Nick Lomb, former curator of astronomy at Australia’s Sydney Observatory, presents a gorgeous coffee-table-worthy color tome that works more as an introductory science lesson than a historical account. Scores of photographs, sketches, artists’ renderings and diagrams explain how astronomers of old were able to chart this transit, and why it was important then — and now. He also includes some interesting information about the hellish planet.

Lomb starts with the transit of 1639 — the first to be observed by humans, with modest telescopes projecting the solar disk onto darkened European walls. Kepler’s third law of planetary motion was barely older than a decade, and finally astronomers were beginning to use telescopes to answer some pressing questions about the solar system. Kepler’s third law: The square of a planet’s orbital period is directly proportional to the cube of its distance from the sun. This meant that once you could detect one planet’s distance to the sun, you could detect them all. And Kepler figured out that Mercury and Venus were likely to cross in front of the sun. He predicted a transit in 1631, and exhorted astronomers to watch it carefully. Kepler himself died in 1630.

Throughout the book, the story of each observed transit is interspersed with little biographies of the key astronomers, maps detailing the routes traveled by explorers like Mason and Dixon (for those of you who know the Civil War, yes, they’re the same guys), and interesting physics behind the observations.
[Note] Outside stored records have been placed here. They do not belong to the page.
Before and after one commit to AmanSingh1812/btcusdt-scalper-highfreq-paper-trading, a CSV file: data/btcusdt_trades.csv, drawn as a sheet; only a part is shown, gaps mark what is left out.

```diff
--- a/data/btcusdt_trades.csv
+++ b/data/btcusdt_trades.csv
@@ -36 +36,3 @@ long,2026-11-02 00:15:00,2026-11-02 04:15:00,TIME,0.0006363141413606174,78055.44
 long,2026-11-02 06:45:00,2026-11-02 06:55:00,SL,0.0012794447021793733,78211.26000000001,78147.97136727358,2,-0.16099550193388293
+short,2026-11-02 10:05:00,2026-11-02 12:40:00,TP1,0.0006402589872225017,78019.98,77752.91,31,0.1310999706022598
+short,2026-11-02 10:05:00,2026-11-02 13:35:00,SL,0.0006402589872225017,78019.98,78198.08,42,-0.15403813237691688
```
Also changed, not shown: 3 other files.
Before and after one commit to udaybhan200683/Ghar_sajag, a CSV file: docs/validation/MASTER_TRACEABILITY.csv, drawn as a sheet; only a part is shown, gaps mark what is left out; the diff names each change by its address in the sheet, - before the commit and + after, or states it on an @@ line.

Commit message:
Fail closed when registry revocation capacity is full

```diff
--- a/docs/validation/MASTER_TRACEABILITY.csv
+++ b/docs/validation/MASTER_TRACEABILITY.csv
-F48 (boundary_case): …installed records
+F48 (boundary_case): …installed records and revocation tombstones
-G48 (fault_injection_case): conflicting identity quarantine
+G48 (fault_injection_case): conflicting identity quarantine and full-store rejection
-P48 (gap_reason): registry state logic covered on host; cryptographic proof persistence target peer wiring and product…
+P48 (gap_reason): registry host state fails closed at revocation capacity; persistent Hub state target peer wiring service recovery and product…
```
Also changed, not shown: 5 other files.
He even includes Jay Pasachoff’s groundbreaking finding about the frustrating Black Drop, a dark thread that connects the shape of Venus to the sun and makes it difficult to determine the exact point of transit. The Black Drop is an artifact of atmospheric blurring, telescope effects and the solar disk itself.

You can find both books on Amazon and in most booksellers.

Click here to find out how you can watch Tuesday’s transit yourself, and join the ranks of those gone before us who stared at the sun and learned something new.